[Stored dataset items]
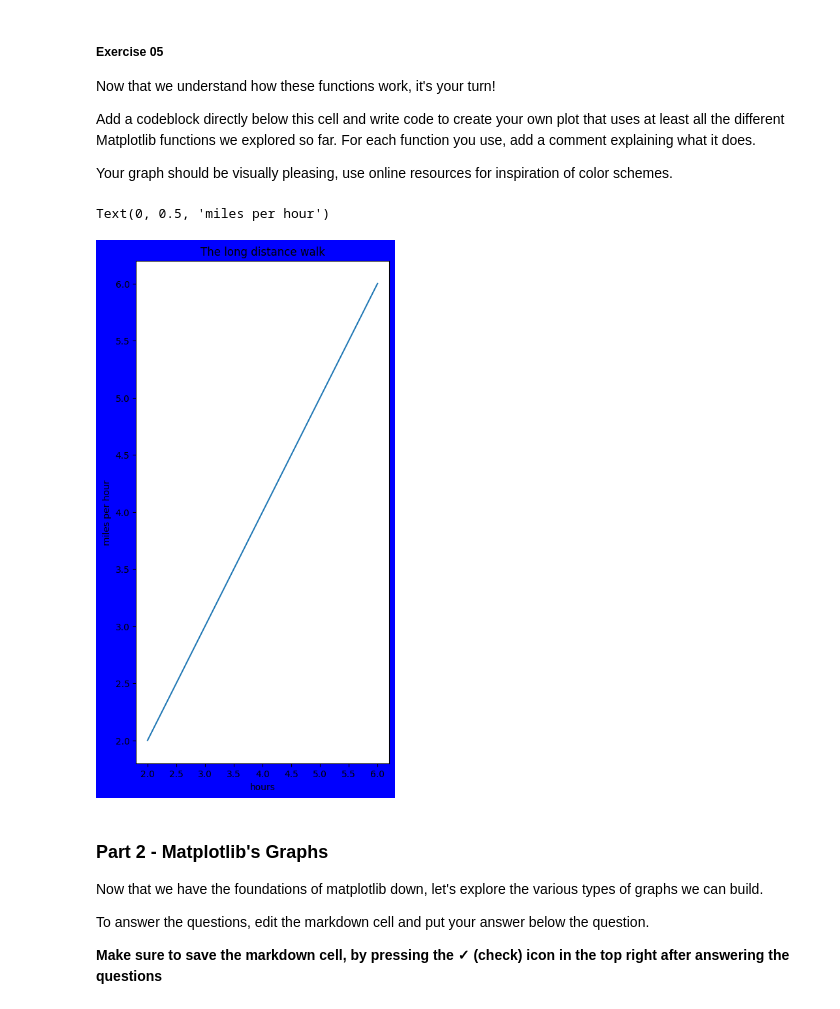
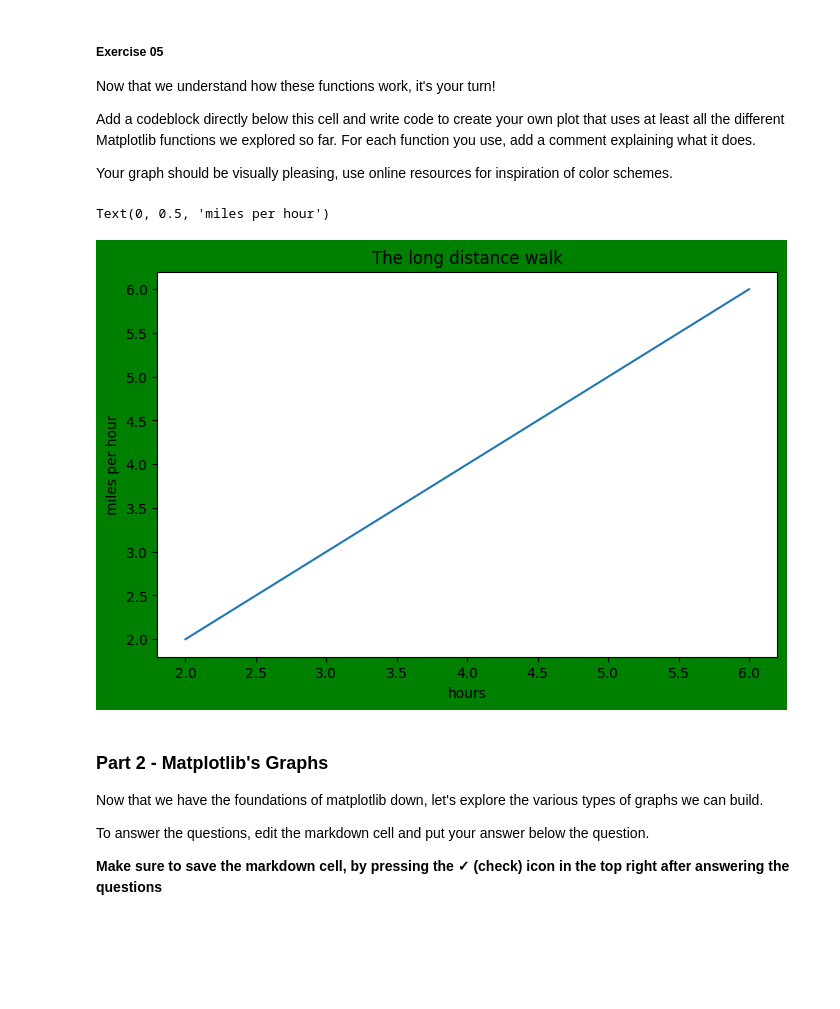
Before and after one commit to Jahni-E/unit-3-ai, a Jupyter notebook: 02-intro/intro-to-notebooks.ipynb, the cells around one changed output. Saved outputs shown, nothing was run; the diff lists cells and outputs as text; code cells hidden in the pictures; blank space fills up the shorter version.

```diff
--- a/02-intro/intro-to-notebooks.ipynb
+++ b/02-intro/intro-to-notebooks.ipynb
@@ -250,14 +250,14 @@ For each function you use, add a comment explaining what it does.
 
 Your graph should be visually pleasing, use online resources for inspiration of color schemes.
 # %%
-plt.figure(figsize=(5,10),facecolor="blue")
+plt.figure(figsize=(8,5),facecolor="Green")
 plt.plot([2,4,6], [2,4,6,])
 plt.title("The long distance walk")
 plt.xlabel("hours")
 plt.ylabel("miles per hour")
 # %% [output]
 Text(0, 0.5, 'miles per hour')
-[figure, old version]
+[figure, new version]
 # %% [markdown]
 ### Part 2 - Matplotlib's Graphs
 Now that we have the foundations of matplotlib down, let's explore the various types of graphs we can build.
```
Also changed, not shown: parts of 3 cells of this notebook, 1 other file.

◆ **TASK DETAILS**: Return every entry above exactly as written, with no pictures included.

◆ **ANSWER TO THE PROBLEM**:
Before and after one commit to Jahni-E/unit-3-ai, a Jupyter notebook: 02-intro/intro-to-notebooks.ipynb, the cells around one changed output. Saved outputs shown, nothing was run; the diff lists cells and outputs as text; code cells hidden in the pictures; blank space fills up the shorter version.

```diff
--- a/02-intro/intro-to-notebooks.ipynb
+++ b/02-intro/intro-to-notebooks.ipynb
@@ -250,14 +250,14 @@ For each function you use, add a comment explaining what it does.
 
 Your graph should be visually pleasing, use online resources for inspiration of color schemes.
 # %%
-plt.figure(figsize=(5,10),facecolor="blue")
+plt.figure(figsize=(8,5),facecolor="Green")
 plt.plot([2,4,6], [2,4,6,])
 plt.title("The long distance walk")
 plt.xlabel("hours")
 plt.ylabel("miles per hour")
 # %% [output]
 Text(0, 0.5, 'miles per hour')
-[figure, old version]
+[figure, new version]
 # %% [markdown]
 ### Part 2 - Matplotlib's Graphs
 Now that we have the foundations of matplotlib down, let's explore the various types of graphs we can build.
```
Also changed, not shown: parts of 3 cells of this notebook, 1 other file.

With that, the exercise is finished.